(Source data)

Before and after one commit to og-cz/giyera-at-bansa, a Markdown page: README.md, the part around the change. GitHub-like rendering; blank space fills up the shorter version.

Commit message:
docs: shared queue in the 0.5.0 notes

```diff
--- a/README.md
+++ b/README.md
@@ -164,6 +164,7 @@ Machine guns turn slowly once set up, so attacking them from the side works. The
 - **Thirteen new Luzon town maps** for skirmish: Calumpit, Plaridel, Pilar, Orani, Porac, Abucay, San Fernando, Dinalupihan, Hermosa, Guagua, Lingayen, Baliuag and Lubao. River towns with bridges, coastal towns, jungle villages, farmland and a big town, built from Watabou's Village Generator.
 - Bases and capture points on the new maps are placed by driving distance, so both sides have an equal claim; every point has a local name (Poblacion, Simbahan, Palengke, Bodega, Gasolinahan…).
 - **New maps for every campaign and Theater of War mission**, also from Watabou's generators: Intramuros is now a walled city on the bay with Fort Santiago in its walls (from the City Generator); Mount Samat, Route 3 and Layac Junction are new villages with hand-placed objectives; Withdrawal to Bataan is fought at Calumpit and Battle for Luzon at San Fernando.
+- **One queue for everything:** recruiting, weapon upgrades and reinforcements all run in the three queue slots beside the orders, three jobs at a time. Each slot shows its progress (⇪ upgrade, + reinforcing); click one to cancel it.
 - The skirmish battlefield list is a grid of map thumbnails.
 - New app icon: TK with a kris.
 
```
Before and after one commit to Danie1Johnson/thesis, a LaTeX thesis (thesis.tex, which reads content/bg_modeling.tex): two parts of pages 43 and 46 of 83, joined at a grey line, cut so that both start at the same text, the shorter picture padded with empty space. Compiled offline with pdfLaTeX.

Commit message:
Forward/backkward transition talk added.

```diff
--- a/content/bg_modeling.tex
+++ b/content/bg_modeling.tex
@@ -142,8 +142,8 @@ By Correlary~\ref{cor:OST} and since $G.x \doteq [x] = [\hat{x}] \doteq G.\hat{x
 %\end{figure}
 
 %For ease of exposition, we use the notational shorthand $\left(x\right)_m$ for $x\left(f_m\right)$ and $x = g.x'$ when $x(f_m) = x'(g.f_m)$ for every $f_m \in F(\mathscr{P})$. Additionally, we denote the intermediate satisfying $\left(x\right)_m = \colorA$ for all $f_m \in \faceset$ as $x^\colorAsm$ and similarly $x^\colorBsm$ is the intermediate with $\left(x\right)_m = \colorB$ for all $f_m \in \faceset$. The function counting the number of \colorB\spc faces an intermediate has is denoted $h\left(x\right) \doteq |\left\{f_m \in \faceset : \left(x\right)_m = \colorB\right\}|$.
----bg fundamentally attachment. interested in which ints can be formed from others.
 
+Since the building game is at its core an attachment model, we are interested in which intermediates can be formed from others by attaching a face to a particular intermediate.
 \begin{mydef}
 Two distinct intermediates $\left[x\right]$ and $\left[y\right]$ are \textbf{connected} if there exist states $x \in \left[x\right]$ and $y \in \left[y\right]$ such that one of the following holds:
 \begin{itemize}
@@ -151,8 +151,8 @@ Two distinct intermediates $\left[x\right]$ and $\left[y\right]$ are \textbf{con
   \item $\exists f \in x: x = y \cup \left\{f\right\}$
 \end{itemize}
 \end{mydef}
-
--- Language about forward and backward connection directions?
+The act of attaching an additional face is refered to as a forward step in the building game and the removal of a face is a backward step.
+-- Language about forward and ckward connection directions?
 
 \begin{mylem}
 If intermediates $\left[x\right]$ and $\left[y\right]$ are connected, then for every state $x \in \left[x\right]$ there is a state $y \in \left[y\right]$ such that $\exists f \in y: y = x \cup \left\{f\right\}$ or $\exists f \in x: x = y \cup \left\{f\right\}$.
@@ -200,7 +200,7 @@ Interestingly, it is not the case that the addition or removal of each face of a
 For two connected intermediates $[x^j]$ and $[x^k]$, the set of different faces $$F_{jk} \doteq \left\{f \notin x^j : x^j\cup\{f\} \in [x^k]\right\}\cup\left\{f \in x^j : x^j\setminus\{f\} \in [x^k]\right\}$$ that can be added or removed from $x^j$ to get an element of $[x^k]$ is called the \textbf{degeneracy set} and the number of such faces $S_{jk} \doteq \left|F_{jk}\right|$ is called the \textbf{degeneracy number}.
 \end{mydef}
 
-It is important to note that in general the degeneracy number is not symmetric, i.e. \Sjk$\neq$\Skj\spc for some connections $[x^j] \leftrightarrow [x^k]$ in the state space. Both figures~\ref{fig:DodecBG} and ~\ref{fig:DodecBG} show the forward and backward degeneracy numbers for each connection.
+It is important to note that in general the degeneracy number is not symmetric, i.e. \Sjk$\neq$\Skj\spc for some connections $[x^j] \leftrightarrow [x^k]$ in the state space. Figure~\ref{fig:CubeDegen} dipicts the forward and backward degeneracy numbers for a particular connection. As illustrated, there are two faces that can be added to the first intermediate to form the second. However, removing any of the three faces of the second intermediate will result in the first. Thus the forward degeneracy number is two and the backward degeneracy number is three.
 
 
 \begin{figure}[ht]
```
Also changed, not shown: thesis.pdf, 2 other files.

(End Source data)

▶ _Prompt_: Your whole answer should be one number, the count of lines in the records that hold "README".

▶ _Completed task_: 3